Many local governments use single-family zoning ordinances to restrict occupancy in residential areas to households whose members are all related to one another by blood, marriage, or adoption. The Supreme Court upheld such ordinances in the 1974 case of Belle Terre v. Boraas, and they have been used to prevent all sorts of groups from living together—from unmarried couples who are raising children to college students. This Article contends that Belle Terre is wholly incompatible with the Court’s modern jurisprudence on privacy and the right of intimate association. The case appears to have survived this long because of a reflexive deference paid to the “police power,” which gives local governments wide latitude to pass laws to promote the general welfare of the community. This Article disputes that the police power can stretch so far, and asserts that Constitutional protection should attach to the choice of household companions. If such protection is accorded, the reasons traditionally given for such ordinances—reduction of overcrowding, protection of children—fail to stand up to heightened scrutiny. This Article also takes issue with so-called “functional family” reforms, which allow groups who resemble or operate like families to live in single family zoned areas. While these reforms do expand the class of people who can choose their household companions, they leave untouched the assumption that governments can regulate this decision absent a compelling reason. Moreover, they allow government actors to decide, based on largely subjective criteria and after an often-invasive inquiry, whether groups of people are sufficiently “family-like” to live together. If the right of intimate association within the home is to have any force, it must be available to everyone, regardless of their identities, motivations, or characteristics.

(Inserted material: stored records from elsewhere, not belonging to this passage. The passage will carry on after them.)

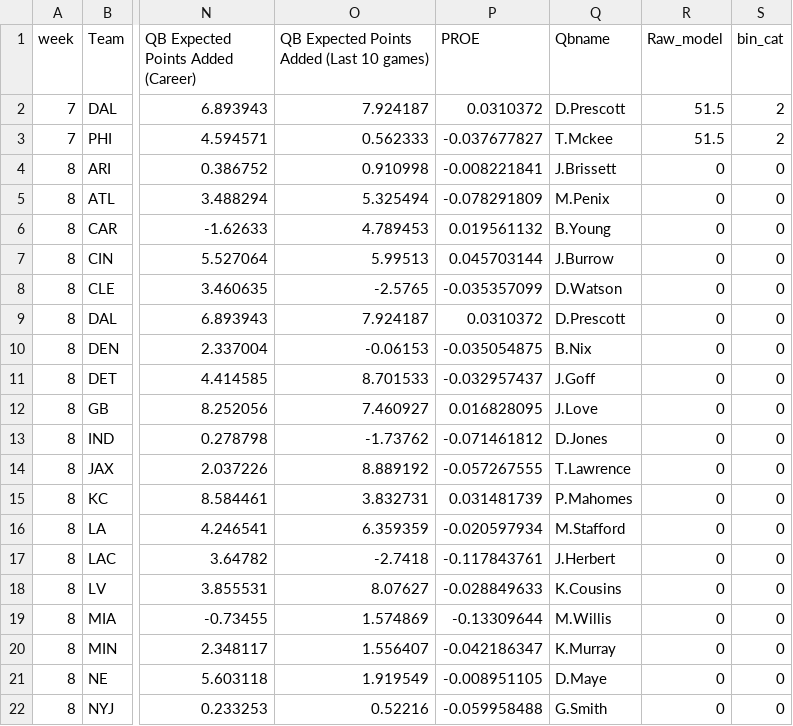
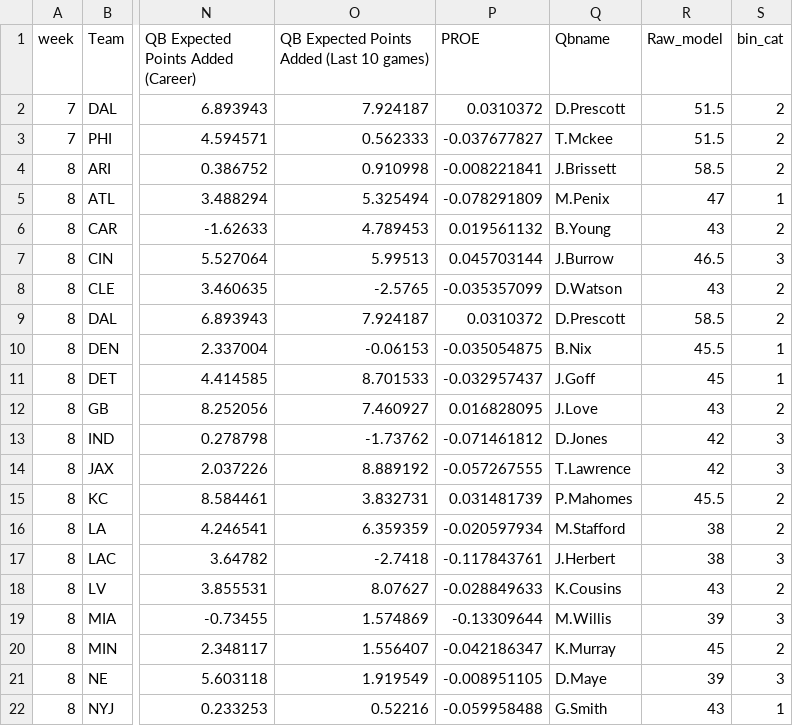
Before and after one commit to trashduty/trash-schedule, a CSV file: Week 1 model pred_updated.csv, drawn as a sheet; only a part is shown, gaps mark what is left out; the diff covers the shown part only; the diff names each change by its address in the sheet, - before the commit and + after, or states it on an @@ line.

Commit message:
Add files via upload

```diff
--- a/Week 1 model pred_updated.csv
+++ b/Week 1 model pred_updated.csv
-R4 (Raw_model): 0
+R4 (Raw_model): 58.5
-S4 (bin_cat): 0
+S4 (bin_cat): 2
-R5 (Raw_model): 0
+R5 (Raw_model): 47
-S5 (bin_cat): 0
+S5 (bin_cat): 1
-R6 (Raw_model): 0
+R6 (Raw_model): 43
-S6 (bin_cat): 0
+S6 (bin_cat): 2
-R7 (Raw_model): 0
+R7 (Raw_model): 46.5
-S7 (bin_cat): 0
+S7 (bin_cat): 3
-R8 (Raw_model): 0
+R8 (Raw_model): 43
-S8:S9 (bin_cat): 0
+S8:S9 (bin_cat): 2
-R9 (Raw_model): 0
+R9 (Raw_model): 58.5
-R10 (Raw_model): 0
+R10 (Raw_model): 45.5
-S10:S11 (bin_cat): 0
+S10:S11 (bin_cat): 1
-R11 (Raw_model): 0
+R11 (Raw_model): 45
-R12 (Raw_model): 0
+R12 (Raw_model): 43
-S12 (bin_cat): 0
+S12 (bin_cat): 2
-R13:R14 (Raw_model): 0
+R13:R14 (Raw_model): 42
-S13:S14 (bin_cat): 0
+S13:S14 (bin_cat): 3
-R15 (Raw_model): 0
+R15 (Raw_model): 45.5
-S15:S16 (bin_cat): 0
+S15:S16 (bin_cat): 2
-R16:R17 (Raw_model): 0
+R16:R17 (Raw_model): 38
-S17 (bin_cat): 0
+S17 (bin_cat): 3
-R18 (Raw_model): 0
+R18 (Raw_model): 43
-S18 (bin_cat): 0
+S18 (bin_cat): 2
-R19 (Raw_model): 0
+R19 (Raw_model): 39
-S19 (bin_cat): 0
+S19 (bin_cat): 3
-R20 (Raw_model): 0
+R20 (Raw_model): 45
-S20 (bin_cat): 0
+S20 (bin_cat): 2
-R21 (Raw_model): 0
+R21 (Raw_model): 39
-S21 (bin_cat): 0
+S21 (bin_cat): 3
-R22 (Raw_model): 0
+R22 (Raw_model): 43
-S22 (bin_cat): 0
+S22 (bin_cat): 1
```
Also changed, not shown: 4 added rows and 10 edited cells elsewhere in this file.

November 2015, Vol. 67, No. 6
Liesa L. Richter, Posnerian Hearsay: Slaying the Discretion Dragon
Sapna Kumar, Regulating Digital Trade
W. Keith Robinson, Economic Theory, Divided Infringement, and Enforcing Interactive Patents
Sandra F. Sperino, Retaliation and the Reasonable Person